┌──
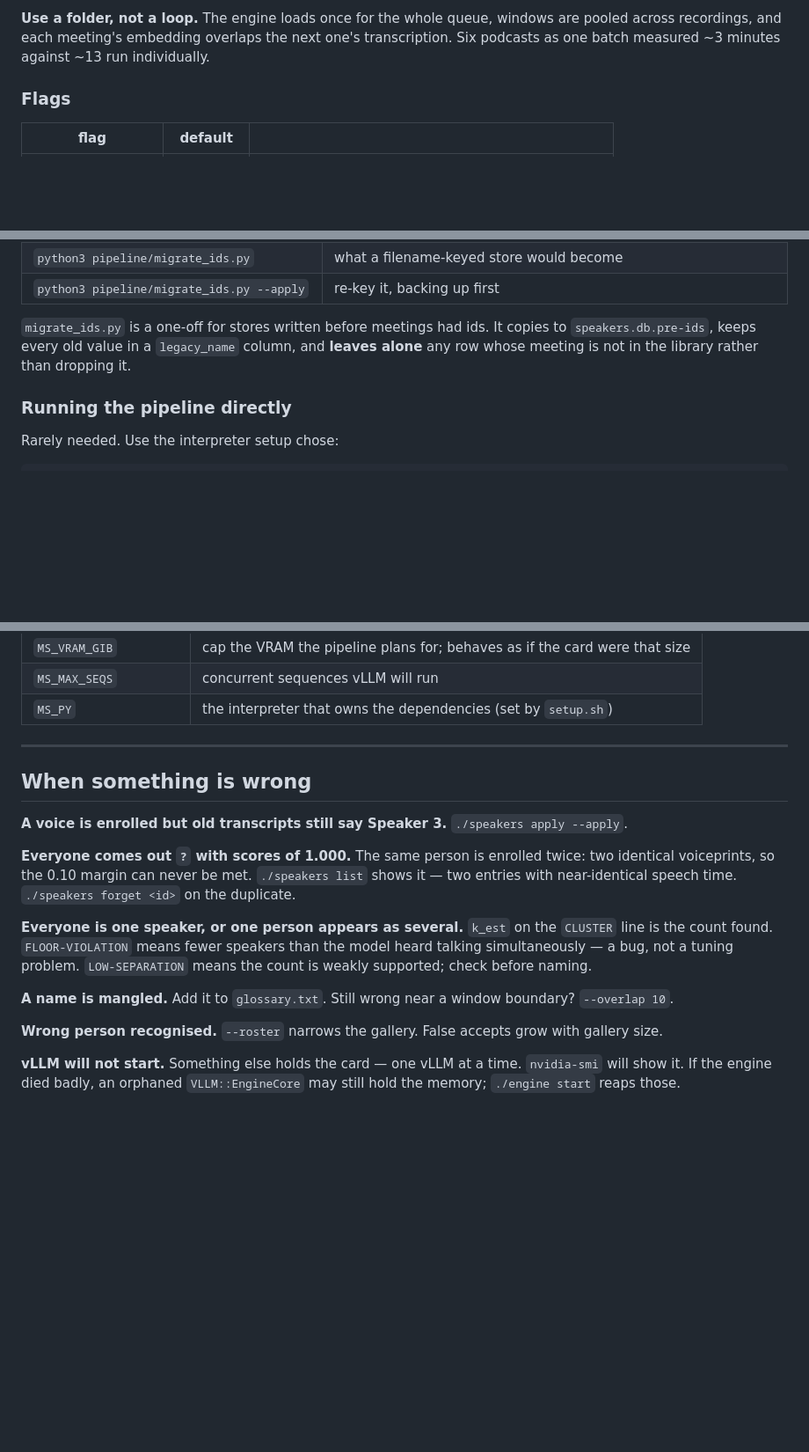
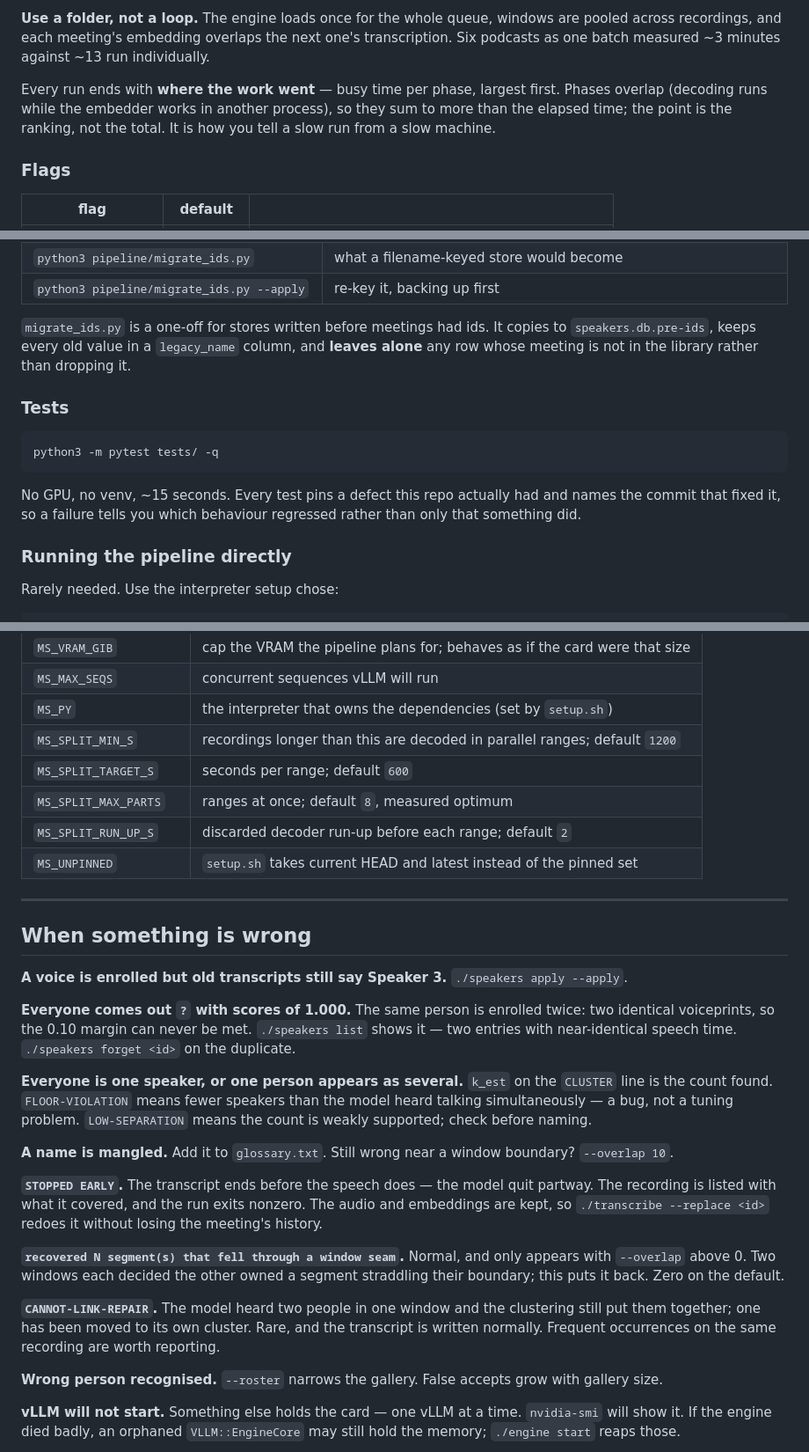
Before and after one commit to suzuenhasa/meetscribe-cli, a Markdown page: RUNBOOK.md, 3 parts joined by grey strips. Shown at 88% size. Drawn GitHub-style; blank space fills up the shorter version.

Commit message:
Document what today added
Eight things landed in the code and none of them in the docs: the four
MS_SPLIT_* knobs and MS_UNPINNED, the STOPPED EARLY coverage failure, the
seam-recovery and CANNOT-LINK-REPAIR messages, the per-phase breakdown every
run now prints, and the test suite.

````diff
--- a/RUNBOOK.md
+++ b/RUNBOOK.md
@@ -55,6 +55,11 @@ rate. Anything not already 16 kHz mono is converted first, all files at once.
 are pooled across recordings, and each meeting's embedding overlaps the next
 one's transcription. Six podcasts as one batch measured ~3 minutes against ~13
 run individually.
+
+Every run ends with **where the work went** — busy time per phase, largest
+first. Phases overlap (decoding runs while the embedder works in another
+process), so they sum to more than the elapsed time; the point is the ranking,
+not the total. It is how you tell a slow run from a slow machine.
 
 ### Flags
 
@@ -279,6 +284,16 @@ copies to `speakers.db.pre-ids`, keeps every old value in a `legacy_name` column
 and **leaves alone** any row whose meeting is not in the library rather than
 dropping it.
 
+### Tests
+
+```bash
+python3 -m pytest tests/ -q
+```
+
+No GPU, no venv, ~15 seconds. Every test pins a defect this repo actually had
+and names the commit that fixed it, so a failure tells you which behaviour
+regressed rather than only that something did.
+
 ### Running the pipeline directly
 
 Rarely needed. Use the interpreter setup chose:
@@ -357,6 +372,11 @@ than failing inside the allocator.
 | `MS_VRAM_GIB` | cap the VRAM the pipeline plans for; behaves as if the card were that size |
 | `MS_MAX_SEQS` | concurrent sequences vLLM will run |
 | `MS_PY` | the interpreter that owns the dependencies (set by `setup.sh`) |
+| `MS_SPLIT_MIN_S` | recordings longer than this are decoded in parallel ranges; default `1200` |
+| `MS_SPLIT_TARGET_S` | seconds per range; default `600` |
+| `MS_SPLIT_MAX_PARTS` | ranges at once; default `8`, measured optimum |
+| `MS_SPLIT_RUN_UP_S` | discarded decoder run-up before each range; default `2` |
+| `MS_UNPINNED` | `setup.sh` takes current HEAD and latest instead of the pinned set |
 
 ---
 
@@ -378,6 +398,20 @@ the model heard talking simultaneously — a bug, not a tuning problem.
 **A name is mangled.** Add it to `glossary.txt`. Still wrong near a window
 boundary? `--overlap 10`.
 
+**`STOPPED EARLY`.** The transcript ends before the speech does — the model quit
+partway. The recording is listed with what it covered, and the run exits
+nonzero. The audio and embeddings are kept, so `./transcribe --replace <id>`
+redoes it without losing the meeting's history.
+
+**`recovered N segment(s) that fell through a window seam`.** Normal, and only
+appears with `--overlap` above 0. Two windows each decided the other owned a
+segment straddling their boundary; this puts it back. Zero on the default.
+
+**`CANNOT-LINK-REPAIR`.** The model heard two people in one window and the
+clustering still put them together; one has been moved to its own cluster. Rare,
+and the transcript is written normally. Frequent occurrences on the same
+recording are worth reporting.
+
 **Wrong person recognised.** `--roster` narrows the gallery. False accepts grow
 with gallery size.
 
````
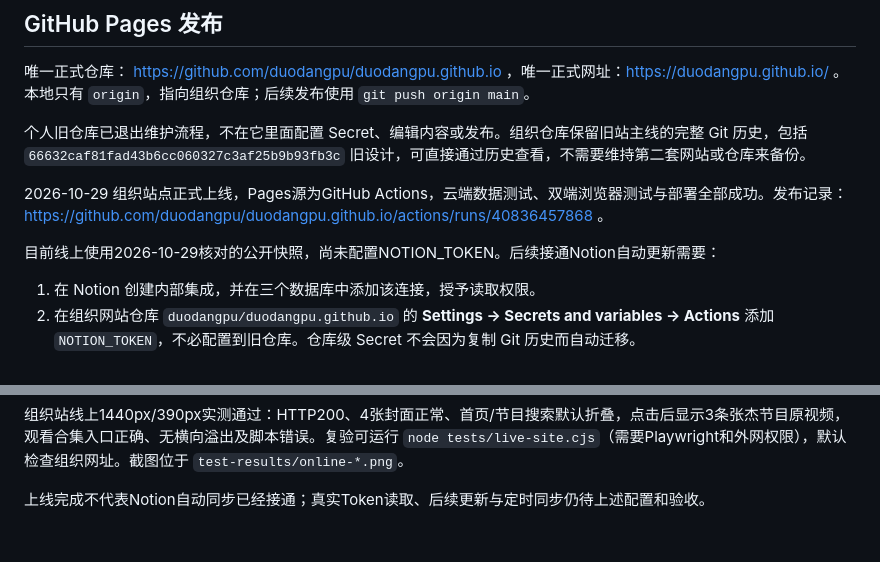
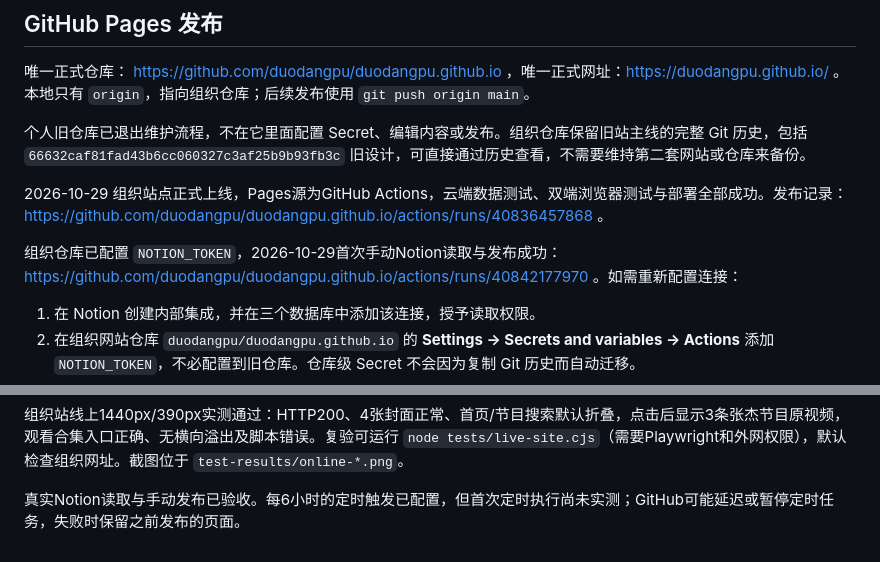
Before and after one commit to duodangpu/duodangpu.github.io, a Markdown page: README.md, 2 parts joined by grey strips. GitHub-like rendering.

Commit message:
Document successful Notion synchronization [skip ci]

```diff
--- a/README.md
+++ b/README.md
@@ -78,7 +78,7 @@ npm run build:notion
 
 2026-10-29 组织站点正式上线，Pages源为GitHub Actions，云端数据测试、双端浏览器测试与部署全部成功。发布记录：https://github.com/duodangpu/duodangpu.github.io/actions/runs/40836457868 。
 
-目前线上使用2026-10-29核对的公开快照，尚未配置NOTION_TOKEN。后续接通Notion自动更新需要：
+组织仓库已配置 `NOTION_TOKEN`，2026-10-29首次手动Notion读取与发布成功：https://github.com/duodangpu/duodangpu.github.io/actions/runs/40842177970 。如需重新配置连接：
 
 1. 在 Notion 创建内部集成，并在三个数据库中添加该连接，授予读取权限。
 2. 在组织网站仓库 `duodangpu/duodangpu.github.io` 的 **Settings → Secrets and variables → Actions** 添加 `NOTION_TOKEN`，不必配置到旧仓库。仓库级 Secret 不会因为复制 Git 历史而自动迁移。
@@ -90,4 +90,4 @@ npm run build:notion
 
 组织站线上1440px/390px实测通过：HTTP200、4张封面正常、首页/节目搜索默认折叠，点击后显示3条张杰节目原视频，观看合集入口正确、无横向溢出及脚本错误。复验可运行 `node tests/live-site.cjs`（需要Playwright和外网权限），默认检查组织网址。截图位于 `test-results/online-*.png`。
 
-上线完成不代表Notion自动同步已经接通；真实Token读取、后续更新与定时同步仍待上述配置和验收。
+真实Notion读取与手动发布已验收。每6小时的定时触发已配置，但首次定时执行尚未实测；GitHub可能延迟或暂停定时任务，失败时保留之前发布的页面。
```
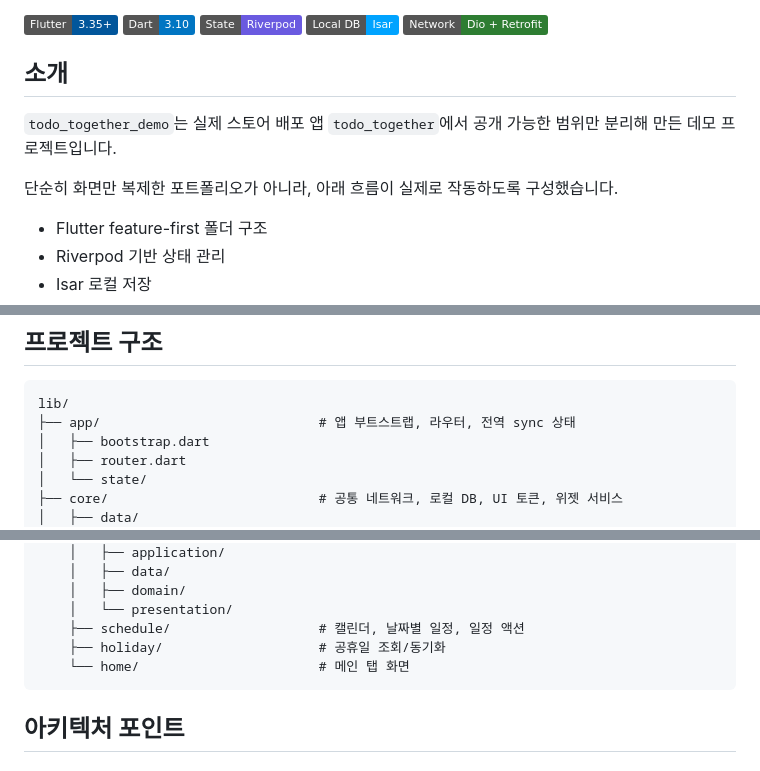
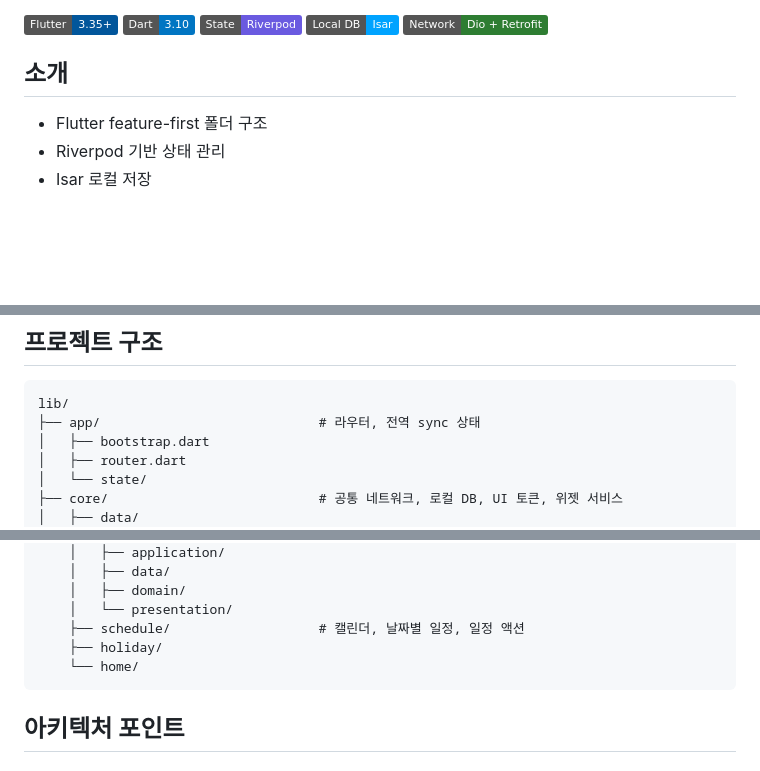
Before and after one commit to z8837/todo_together_demo, a Markdown page: README.md, 3 parts joined by grey strips. GitHub-like rendering; badges without logos; blank space fills up the shorter version.

````diff
--- a/README.md
+++ b/README.md
@@ -9,10 +9,6 @@ Todo Together의 핵심 UX와 앱 아키텍처를 공개용으로 정리한 Flut
 ![Dio](https://img.shields.io/badge/Network-Dio%20%2B%20Retrofit-2E7D32)
 
 ## 소개
-
-`todo_together_demo`는 실제 스토어 배포 앱 `todo_together`에서 공개 가능한 범위만 분리해 만든 데모 프로젝트입니다.
-
-단순히 화면만 복제한 포트폴리오가 아니라, 아래 흐름이 실제로 작동하도록 구성했습니다.
 
 - Flutter feature-first 폴더 구조
 - Riverpod 기반 상태 관리
@@ -69,7 +65,7 @@ Todo Together의 핵심 UX와 앱 아키텍처를 공개용으로 정리한 Flut
 
 ```text
 lib/
-├── app/                            # 앱 부트스트랩, 라우터, 전역 sync 상태
+├── app/                            # 라우터, 전역 sync 상태
 │   ├── bootstrap.dart
 │   ├── router.dart
 │   └── state/
@@ -88,8 +84,8 @@ lib/
     │   ├── domain/
     │   └── presentation/
     ├── schedule/                   # 캘린더, 날짜별 일정, 일정 액션
-    ├── holiday/                    # 공휴일 조회/동기화
-    └── home/                       # 메인 탭 화면
+    ├── holiday/
+    └── home/
 ```
 
 ## 아키텍처 포인트
````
└──
## What is required
Please give an exact printout of all the records, pictures aside.

## Task response
Before and after one commit to suzuenhasa/meetscribe-cli, a Markdown page: RUNBOOK.md, 3 parts joined by grey strips. Shown at 88% size. Drawn GitHub-style; blank space fills up the shorter version.

Commit message:
Document what today added
Eight things landed in the code and none of them in the docs: the four
MS_SPLIT_* knobs and MS_UNPINNED, the STOPPED EARLY coverage failure, the
seam-recovery and CANNOT-LINK-REPAIR messages, the per-phase breakdown every
run now prints, and the test suite.

````diff
--- a/RUNBOOK.md
+++ b/RUNBOOK.md
@@ -55,6 +55,11 @@ rate. Anything not already 16 kHz mono is converted first, all files at once.
 are pooled across recordings, and each meeting's embedding overlaps the next
 one's transcription. Six podcasts as one batch measured ~3 minutes against ~13
 run individually.
+
+Every run ends with **where the work went** — busy time per phase, largest
+first. Phases overlap (decoding runs while the embedder works in another
+process), so they sum to more than the elapsed time; the point is the ranking,
+not the total. It is how you tell a slow run from a slow machine.
 
 ### Flags
 
@@ -279,6 +284,16 @@ copies to `speakers.db.pre-ids`, keeps every old value in a `legacy_name` column
 and **leaves alone** any row whose meeting is not in the library rather than
 dropping it.
 
+### Tests
+
+```bash
+python3 -m pytest tests/ -q
+```
+
+No GPU, no venv, ~15 seconds. Every test pins a defect this repo actually had
+and names the commit that fixed it, so a failure tells you which behaviour
+regressed rather than only that something did.
+
 ### Running the pipeline directly
 
 Rarely needed. Use the interpreter setup chose:
@@ -357,6 +372,11 @@ than failing inside the allocator.
 | `MS_VRAM_GIB` | cap the VRAM the pipeline plans for; behaves as if the card were that size |
 | `MS_MAX_SEQS` | concurrent sequences vLLM will run |
 | `MS_PY` | the interpreter that owns the dependencies (set by `setup.sh`) |
+| `MS_SPLIT_MIN_S` | recordings longer than this are decoded in parallel ranges; default `1200` |
+| `MS_SPLIT_TARGET_S` | seconds per range; default `600` |
+| `MS_SPLIT_MAX_PARTS` | ranges at once; default `8`, measured optimum |
+| `MS_SPLIT_RUN_UP_S` | discarded decoder run-up before each range; default `2` |
+| `MS_UNPINNED` | `setup.sh` takes current HEAD and latest instead of the pinned set |
 
 ---
 
@@ -378,6 +398,20 @@ the model heard talking simultaneously — a bug, not a tuning problem.
 **A name is mangled.** Add it to `glossary.txt`. Still wrong near a window
 boundary? `--overlap 10`.
 
+**`STOPPED EARLY`.** The transcript ends before the speech does — the model quit
+partway. The recording is listed with what it covered, and the run exits
+nonzero. The audio and embeddings are kept, so `./transcribe --replace <id>`
+redoes it without losing the meeting's history.
+
+**`recovered N segment(s) that fell through a window seam`.** Normal, and only
+appears with `--overlap` above 0. Two windows each decided the other owned a
+segment straddling their boundary; this puts it back. Zero on the default.
+
+**`CANNOT-LINK-REPAIR`.** The model heard two people in one window and the
+clustering still put them together; one has been moved to its own cluster. Rare,
+and the transcript is written normally. Frequent occurrences on the same
+recording are worth reporting.
+
 **Wrong person recognised.** `--roster` narrows the gallery. False accepts grow
 with gallery size.
 
````
Before and after one commit to duodangpu/duodangpu.github.io, a Markdown page: README.md, 2 parts joined by grey strips. GitHub-like rendering.

Commit message:
Document successful Notion synchronization [skip ci]

```diff
--- a/README.md
+++ b/README.md
@@ -78,7 +78,7 @@ npm run build:notion
 
 2026-10-29 组织站点正式上线，Pages源为GitHub Actions，云端数据测试、双端浏览器测试与部署全部成功。发布记录：https://github.com/duodangpu/duodangpu.github.io/actions/runs/40836457868 。
 
-目前线上使用2026-10-29核对的公开快照，尚未配置NOTION_TOKEN。后续接通Notion自动更新需要：
+组织仓库已配置 `NOTION_TOKEN`，2026-10-29首次手动Notion读取与发布成功：https://github.com/duodangpu/duodangpu.github.io/actions/runs/40842177970 。如需重新配置连接：
 
 1. 在 Notion 创建内部集成，并在三个数据库中添加该连接，授予读取权限。
 2. 在组织网站仓库 `duodangpu/duodangpu.github.io` 的 **Settings → Secrets and variables → Actions** 添加 `NOTION_TOKEN`，不必配置到旧仓库。仓库级 Secret 不会因为复制 Git 历史而自动迁移。
@@ -90,4 +90,4 @@ npm run build:notion
 
 组织站线上1440px/390px实测通过：HTTP200、4张封面正常、首页/节目搜索默认折叠，点击后显示3条张杰节目原视频，观看合集入口正确、无横向溢出及脚本错误。复验可运行 `node tests/live-site.cjs`（需要Playwright和外网权限），默认检查组织网址。截图位于 `test-results/online-*.png`。
 
-上线完成不代表Notion自动同步已经接通；真实Token读取、后续更新与定时同步仍待上述配置和验收。
+真实Notion读取与手动发布已验收。每6小时的定时触发已配置，但首次定时执行尚未实测；GitHub可能延迟或暂停定时任务，失败时保留之前发布的页面。
```
Before and after one commit to z8837/todo_together_demo, a Markdown page: README.md, 3 parts joined by grey strips. GitHub-like rendering; badges without logos; blank space fills up the shorter version.

````diff
--- a/README.md
+++ b/README.md
@@ -9,10 +9,6 @@ Todo Together의 핵심 UX와 앱 아키텍처를 공개용으로 정리한 Flut
 ![Dio](https://img.shields.io/badge/Network-Dio%20%2B%20Retrofit-2E7D32)
 
 ## 소개
-
-`todo_together_demo`는 실제 스토어 배포 앱 `todo_together`에서 공개 가능한 범위만 분리해 만든 데모 프로젝트입니다.
-
-단순히 화면만 복제한 포트폴리오가 아니라, 아래 흐름이 실제로 작동하도록 구성했습니다.
 
 - Flutter feature-first 폴더 구조
 - Riverpod 기반 상태 관리
@@ -69,7 +65,7 @@ Todo Together의 핵심 UX와 앱 아키텍처를 공개용으로 정리한 Flut
 
 ```text
 lib/
-├── app/                            # 앱 부트스트랩, 라우터, 전역 sync 상태
+├── app/                            # 라우터, 전역 sync 상태
 │   ├── bootstrap.dart
 │   ├── router.dart
 │   └── state/
@@ -88,8 +84,8 @@ lib/
     │   ├── domain/
     │   └── presentation/
     ├── schedule/                   # 캘린더, 날짜별 일정, 일정 액션
-    ├── holiday/                    # 공휴일 조회/동기화
-    └── home/                       # 메인 탭 화면
+    ├── holiday/
+    └── home/
 ```
 
 ## 아키텍처 포인트
````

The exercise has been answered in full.